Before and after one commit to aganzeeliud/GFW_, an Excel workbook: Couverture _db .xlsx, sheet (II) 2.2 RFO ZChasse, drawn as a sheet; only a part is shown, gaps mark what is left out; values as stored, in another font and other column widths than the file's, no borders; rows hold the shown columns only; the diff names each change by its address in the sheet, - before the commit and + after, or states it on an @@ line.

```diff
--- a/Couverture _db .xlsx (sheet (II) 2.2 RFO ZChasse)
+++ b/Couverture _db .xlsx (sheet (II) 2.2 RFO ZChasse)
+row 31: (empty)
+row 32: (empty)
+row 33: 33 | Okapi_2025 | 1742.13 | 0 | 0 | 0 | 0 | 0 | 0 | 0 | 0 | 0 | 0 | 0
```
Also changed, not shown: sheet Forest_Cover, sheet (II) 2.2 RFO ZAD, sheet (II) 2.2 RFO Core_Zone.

...

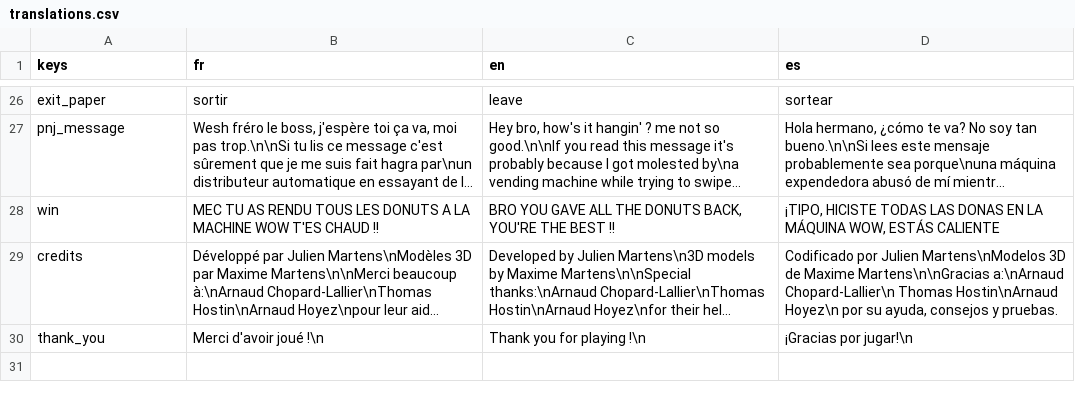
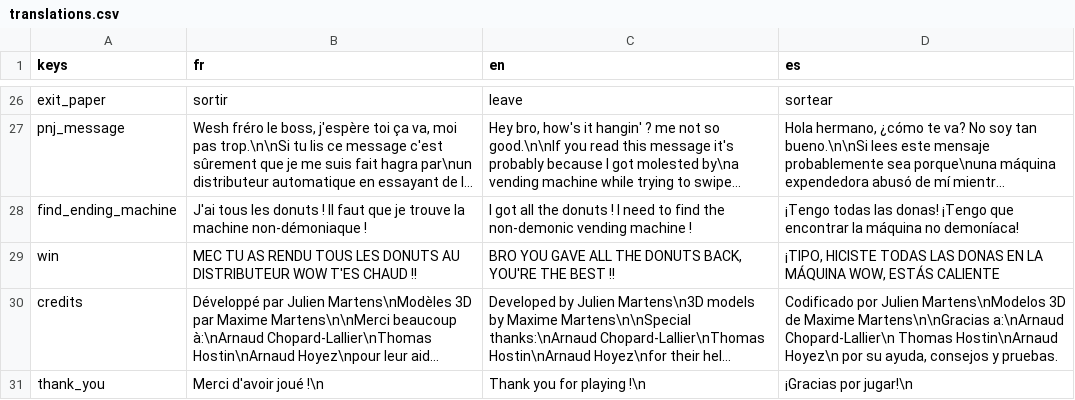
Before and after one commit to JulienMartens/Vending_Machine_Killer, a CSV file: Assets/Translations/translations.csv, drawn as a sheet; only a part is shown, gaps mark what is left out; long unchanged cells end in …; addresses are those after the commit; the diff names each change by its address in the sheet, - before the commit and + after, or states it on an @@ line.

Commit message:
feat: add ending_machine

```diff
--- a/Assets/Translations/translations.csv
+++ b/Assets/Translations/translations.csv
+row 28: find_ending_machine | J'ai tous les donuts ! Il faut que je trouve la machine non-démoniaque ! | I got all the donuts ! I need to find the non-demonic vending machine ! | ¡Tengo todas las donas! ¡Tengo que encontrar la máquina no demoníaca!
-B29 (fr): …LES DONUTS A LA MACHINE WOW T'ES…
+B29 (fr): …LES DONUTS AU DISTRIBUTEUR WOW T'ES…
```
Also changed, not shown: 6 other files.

---

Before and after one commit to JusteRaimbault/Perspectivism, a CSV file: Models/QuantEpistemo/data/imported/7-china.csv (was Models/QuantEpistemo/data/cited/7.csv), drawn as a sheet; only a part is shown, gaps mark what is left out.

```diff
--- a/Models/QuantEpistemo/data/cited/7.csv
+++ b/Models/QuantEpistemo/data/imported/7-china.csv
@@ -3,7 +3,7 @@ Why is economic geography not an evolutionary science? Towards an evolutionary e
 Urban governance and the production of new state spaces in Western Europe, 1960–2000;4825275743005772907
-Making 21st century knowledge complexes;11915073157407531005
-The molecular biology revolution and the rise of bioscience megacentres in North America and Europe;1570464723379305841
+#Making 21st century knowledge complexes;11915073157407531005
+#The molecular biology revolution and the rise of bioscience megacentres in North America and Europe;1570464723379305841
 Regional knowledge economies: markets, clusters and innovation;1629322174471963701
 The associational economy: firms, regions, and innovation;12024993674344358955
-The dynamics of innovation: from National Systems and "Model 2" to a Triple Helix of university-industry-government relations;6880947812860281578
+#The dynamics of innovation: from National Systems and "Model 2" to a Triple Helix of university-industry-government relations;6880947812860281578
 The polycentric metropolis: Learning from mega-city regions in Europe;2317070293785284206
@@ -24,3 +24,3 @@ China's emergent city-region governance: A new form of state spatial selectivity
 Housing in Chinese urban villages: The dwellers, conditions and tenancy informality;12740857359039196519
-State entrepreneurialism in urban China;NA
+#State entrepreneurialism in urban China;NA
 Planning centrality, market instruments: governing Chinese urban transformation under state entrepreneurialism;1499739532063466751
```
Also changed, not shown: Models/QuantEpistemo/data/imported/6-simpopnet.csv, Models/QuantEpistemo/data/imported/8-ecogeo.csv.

§ **ASSIGNMENT**:
Scan the entries above for the word "Assets". Report the lines that hold it.

§ **RESULT OF THE TASK**:
Before and after one commit to JulienMartens/Vending_Machine_Killer, a CSV file: Assets/Translations/translations.csv, drawn as a sheet; only a part is shown, gaps mark what is left out; long unchanged cells end in …; addresses are those after the commit; the diff names each change by its address in the sheet, - before the commit and + after, or states it on an @@ line.
--- a/Assets/Translations/translations.csv
+++ b/Assets/Translations/translations.csv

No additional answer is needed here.